Problem requirements => When you repeat the entries below, please keep them exact and leave out the pictures.

Recorded information =>
▬▬▬

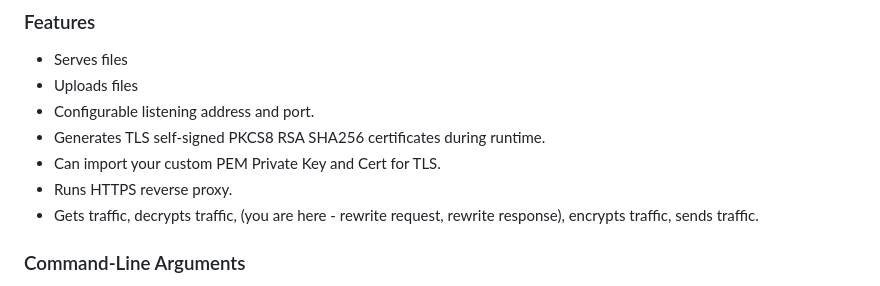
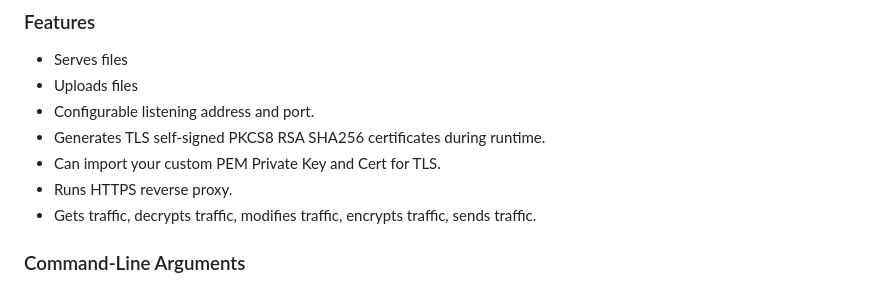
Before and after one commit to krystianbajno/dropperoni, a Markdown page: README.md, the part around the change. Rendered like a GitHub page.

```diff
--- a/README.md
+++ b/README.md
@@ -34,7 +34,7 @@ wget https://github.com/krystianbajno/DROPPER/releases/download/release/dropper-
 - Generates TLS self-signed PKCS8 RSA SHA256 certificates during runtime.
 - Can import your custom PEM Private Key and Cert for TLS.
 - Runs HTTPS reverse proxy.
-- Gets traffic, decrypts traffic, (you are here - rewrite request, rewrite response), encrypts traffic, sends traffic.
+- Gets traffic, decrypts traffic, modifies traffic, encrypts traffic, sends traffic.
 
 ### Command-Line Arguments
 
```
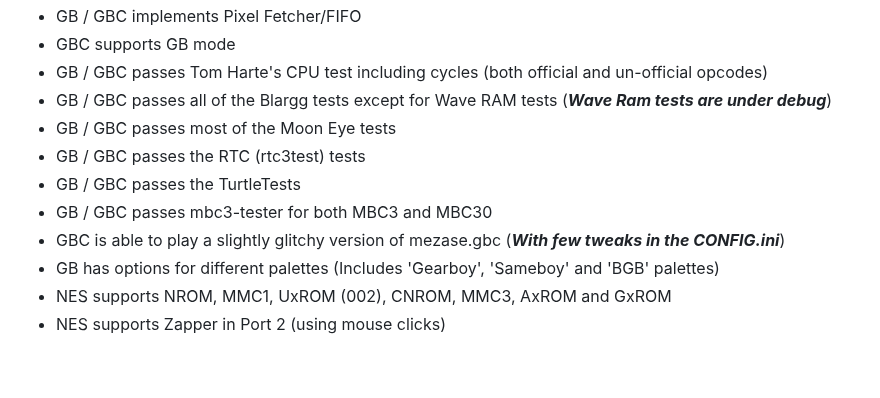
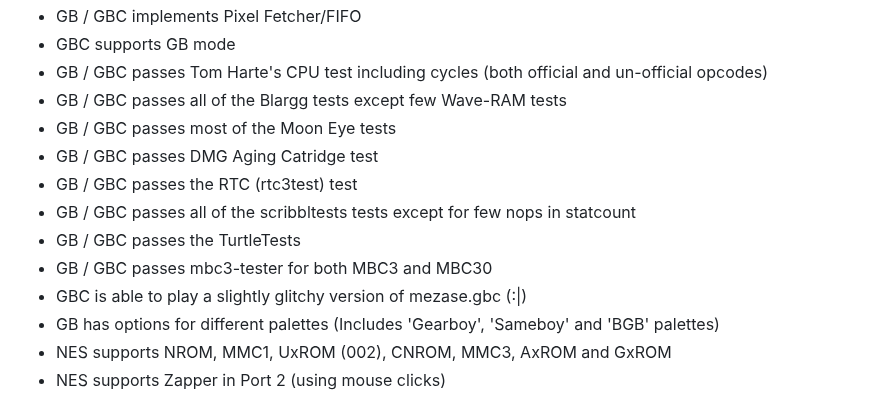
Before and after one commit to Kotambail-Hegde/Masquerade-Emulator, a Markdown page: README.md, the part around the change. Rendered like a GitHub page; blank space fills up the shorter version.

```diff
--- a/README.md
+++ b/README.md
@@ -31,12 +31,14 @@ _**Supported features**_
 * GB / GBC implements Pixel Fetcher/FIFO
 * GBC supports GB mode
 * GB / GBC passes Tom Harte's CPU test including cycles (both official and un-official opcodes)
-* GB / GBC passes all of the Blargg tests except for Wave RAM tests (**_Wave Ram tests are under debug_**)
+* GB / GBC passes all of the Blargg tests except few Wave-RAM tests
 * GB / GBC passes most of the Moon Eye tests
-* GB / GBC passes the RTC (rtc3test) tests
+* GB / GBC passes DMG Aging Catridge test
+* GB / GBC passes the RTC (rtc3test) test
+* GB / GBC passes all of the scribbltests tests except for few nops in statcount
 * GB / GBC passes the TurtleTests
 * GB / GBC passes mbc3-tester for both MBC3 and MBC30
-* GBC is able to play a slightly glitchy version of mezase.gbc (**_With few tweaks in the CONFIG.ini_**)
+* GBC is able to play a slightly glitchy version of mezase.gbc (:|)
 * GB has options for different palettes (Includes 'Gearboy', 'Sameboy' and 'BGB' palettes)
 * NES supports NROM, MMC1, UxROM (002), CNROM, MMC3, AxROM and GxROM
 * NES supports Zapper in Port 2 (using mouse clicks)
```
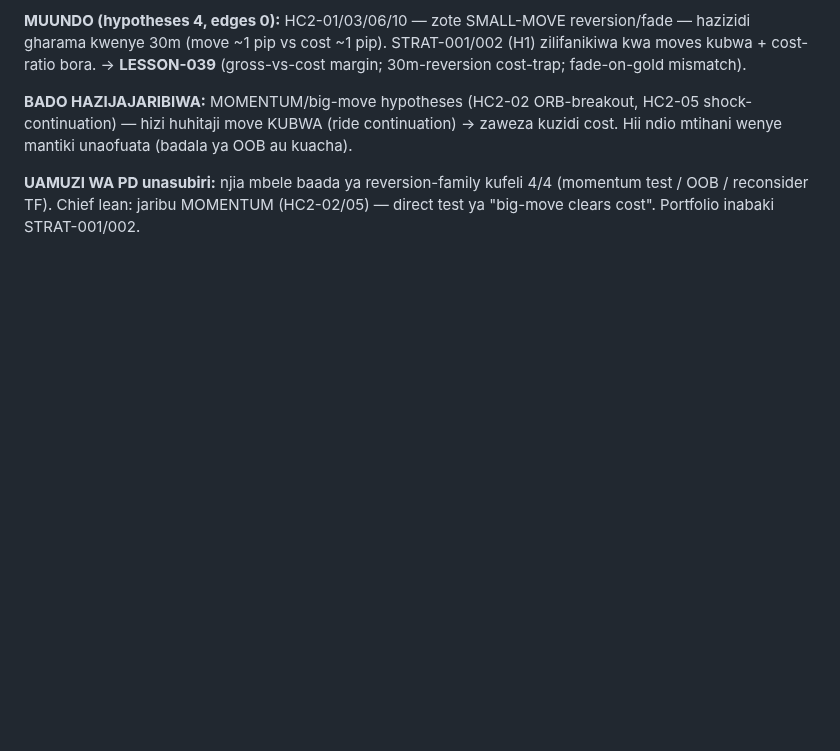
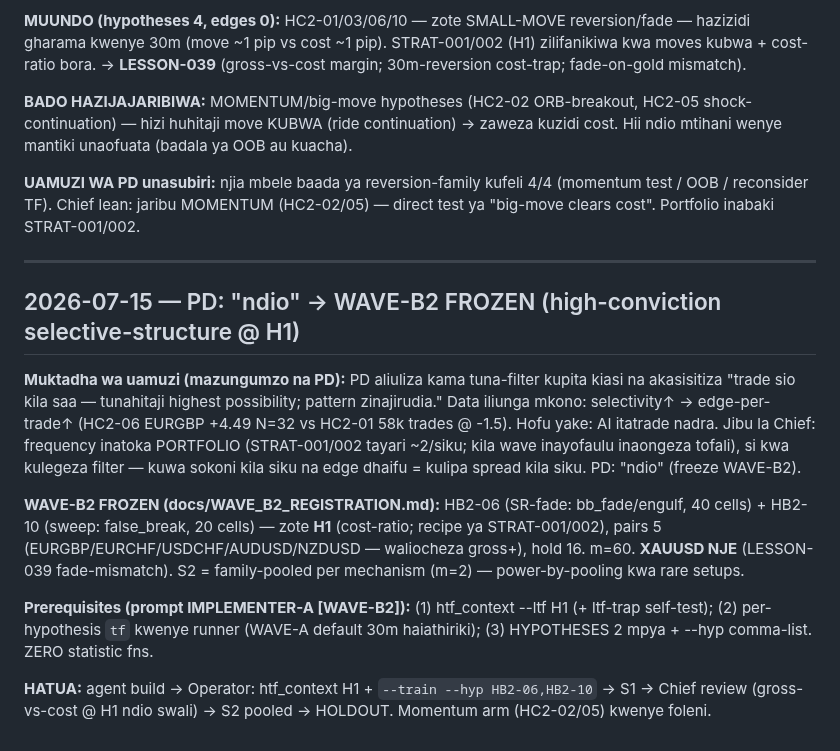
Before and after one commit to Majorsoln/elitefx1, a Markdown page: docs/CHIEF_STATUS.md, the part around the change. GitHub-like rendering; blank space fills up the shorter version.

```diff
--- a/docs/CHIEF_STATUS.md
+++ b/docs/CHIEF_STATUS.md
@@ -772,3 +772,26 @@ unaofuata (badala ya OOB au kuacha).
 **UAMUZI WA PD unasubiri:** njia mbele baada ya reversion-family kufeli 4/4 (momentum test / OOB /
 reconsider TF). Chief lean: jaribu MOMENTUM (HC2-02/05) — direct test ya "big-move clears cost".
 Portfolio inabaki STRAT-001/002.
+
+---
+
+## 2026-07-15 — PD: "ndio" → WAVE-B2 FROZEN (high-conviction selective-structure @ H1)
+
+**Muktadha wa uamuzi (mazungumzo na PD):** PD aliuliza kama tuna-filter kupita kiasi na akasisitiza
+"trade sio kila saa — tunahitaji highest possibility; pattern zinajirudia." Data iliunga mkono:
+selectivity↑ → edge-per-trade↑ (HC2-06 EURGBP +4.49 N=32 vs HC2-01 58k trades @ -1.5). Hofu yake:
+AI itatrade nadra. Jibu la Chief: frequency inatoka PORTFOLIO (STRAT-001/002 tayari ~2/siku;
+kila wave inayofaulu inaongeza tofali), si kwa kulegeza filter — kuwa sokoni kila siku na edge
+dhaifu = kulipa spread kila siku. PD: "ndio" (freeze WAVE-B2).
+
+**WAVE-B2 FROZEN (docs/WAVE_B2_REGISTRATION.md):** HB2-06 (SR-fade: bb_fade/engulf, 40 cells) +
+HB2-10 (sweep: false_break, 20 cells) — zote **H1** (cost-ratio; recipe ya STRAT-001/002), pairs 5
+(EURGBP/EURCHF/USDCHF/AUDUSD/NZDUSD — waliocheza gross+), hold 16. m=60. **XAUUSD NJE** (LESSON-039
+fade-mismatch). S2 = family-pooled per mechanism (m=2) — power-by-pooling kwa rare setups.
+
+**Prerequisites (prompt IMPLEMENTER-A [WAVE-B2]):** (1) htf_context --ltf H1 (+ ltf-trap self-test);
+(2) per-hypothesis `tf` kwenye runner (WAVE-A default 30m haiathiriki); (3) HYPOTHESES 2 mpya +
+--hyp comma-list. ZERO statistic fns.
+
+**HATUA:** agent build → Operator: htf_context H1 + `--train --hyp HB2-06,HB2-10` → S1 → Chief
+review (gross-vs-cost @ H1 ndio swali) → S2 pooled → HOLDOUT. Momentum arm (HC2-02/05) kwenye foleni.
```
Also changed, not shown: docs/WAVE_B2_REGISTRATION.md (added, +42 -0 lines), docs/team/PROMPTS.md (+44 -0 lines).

▬▬▬

Solution to this exercise =>
Before and after one commit to krystianbajno/dropperoni, a Markdown page: README.md, the part around the change. Rendered like a GitHub page.

```diff
--- a/README.md
+++ b/README.md
@@ -34,7 +34,7 @@ wget https://github.com/krystianbajno/DROPPER/releases/download/release/dropper-
 - Generates TLS self-signed PKCS8 RSA SHA256 certificates during runtime.
 - Can import your custom PEM Private Key and Cert for TLS.
 - Runs HTTPS reverse proxy.
-- Gets traffic, decrypts traffic, (you are here - rewrite request, rewrite response), encrypts traffic, sends traffic.
+- Gets traffic, decrypts traffic, modifies traffic, encrypts traffic, sends traffic.
 
 ### Command-Line Arguments
 
```
Before and after one commit to Kotambail-Hegde/Masquerade-Emulator, a Markdown page: README.md, the part around the change. Rendered like a GitHub page; blank space fills up the shorter version.

```diff
--- a/README.md
+++ b/README.md
@@ -31,12 +31,14 @@ _**Supported features**_
 * GB / GBC implements Pixel Fetcher/FIFO
 * GBC supports GB mode
 * GB / GBC passes Tom Harte's CPU test including cycles (both official and un-official opcodes)
-* GB / GBC passes all of the Blargg tests except for Wave RAM tests (**_Wave Ram tests are under debug_**)
+* GB / GBC passes all of the Blargg tests except few Wave-RAM tests
 * GB / GBC passes most of the Moon Eye tests
-* GB / GBC passes the RTC (rtc3test) tests
+* GB / GBC passes DMG Aging Catridge test
+* GB / GBC passes the RTC (rtc3test) test
+* GB / GBC passes all of the scribbltests tests except for few nops in statcount
 * GB / GBC passes the TurtleTests
 * GB / GBC passes mbc3-tester for both MBC3 and MBC30
-* GBC is able to play a slightly glitchy version of mezase.gbc (**_With few tweaks in the CONFIG.ini_**)
+* GBC is able to play a slightly glitchy version of mezase.gbc (:|)
 * GB has options for different palettes (Includes 'Gearboy', 'Sameboy' and 'BGB' palettes)
 * NES supports NROM, MMC1, UxROM (002), CNROM, MMC3, AxROM and GxROM
 * NES supports Zapper in Port 2 (using mouse clicks)
```
Before and after one commit to Majorsoln/elitefx1, a Markdown page: docs/CHIEF_STATUS.md, the part around the change. GitHub-like rendering; blank space fills up the shorter version.

```diff
--- a/docs/CHIEF_STATUS.md
+++ b/docs/CHIEF_STATUS.md
@@ -772,3 +772,26 @@ unaofuata (badala ya OOB au kuacha).
 **UAMUZI WA PD unasubiri:** njia mbele baada ya reversion-family kufeli 4/4 (momentum test / OOB /
 reconsider TF). Chief lean: jaribu MOMENTUM (HC2-02/05) — direct test ya "big-move clears cost".
 Portfolio inabaki STRAT-001/002.
+
+---
+
+## 2026-07-15 — PD: "ndio" → WAVE-B2 FROZEN (high-conviction selective-structure @ H1)
+
+**Muktadha wa uamuzi (mazungumzo na PD):** PD aliuliza kama tuna-filter kupita kiasi na akasisitiza
+"trade sio kila saa — tunahitaji highest possibility; pattern zinajirudia." Data iliunga mkono:
+selectivity↑ → edge-per-trade↑ (HC2-06 EURGBP +4.49 N=32 vs HC2-01 58k trades @ -1.5). Hofu yake:
+AI itatrade nadra. Jibu la Chief: frequency inatoka PORTFOLIO (STRAT-001/002 tayari ~2/siku;
+kila wave inayofaulu inaongeza tofali), si kwa kulegeza filter — kuwa sokoni kila siku na edge
+dhaifu = kulipa spread kila siku. PD: "ndio" (freeze WAVE-B2).
+
+**WAVE-B2 FROZEN (docs/WAVE_B2_REGISTRATION.md):** HB2-06 (SR-fade: bb_fade/engulf, 40 cells) +
+HB2-10 (sweep: false_break, 20 cells) — zote **H1** (cost-ratio; recipe ya STRAT-001/002), pairs 5
+(EURGBP/EURCHF/USDCHF/AUDUSD/NZDUSD — waliocheza gross+), hold 16. m=60. **XAUUSD NJE** (LESSON-039
+fade-mismatch). S2 = family-pooled per mechanism (m=2) — power-by-pooling kwa rare setups.
+
+**Prerequisites (prompt IMPLEMENTER-A [WAVE-B2]):** (1) htf_context --ltf H1 (+ ltf-trap self-test);
+(2) per-hypothesis `tf` kwenye runner (WAVE-A default 30m haiathiriki); (3) HYPOTHESES 2 mpya +
+--hyp comma-list. ZERO statistic fns.
+
+**HATUA:** agent build → Operator: htf_context H1 + `--train --hyp HB2-06,HB2-10` → S1 → Chief
+review (gross-vs-cost @ H1 ndio swali) → S2 pooled → HOLDOUT. Momentum arm (HC2-02/05) kwenye foleni.
```
Also changed, not shown: docs/WAVE_B2_REGISTRATION.md (added, +42 -0 lines), docs/team/PROMPTS.md (+44 -0 lines).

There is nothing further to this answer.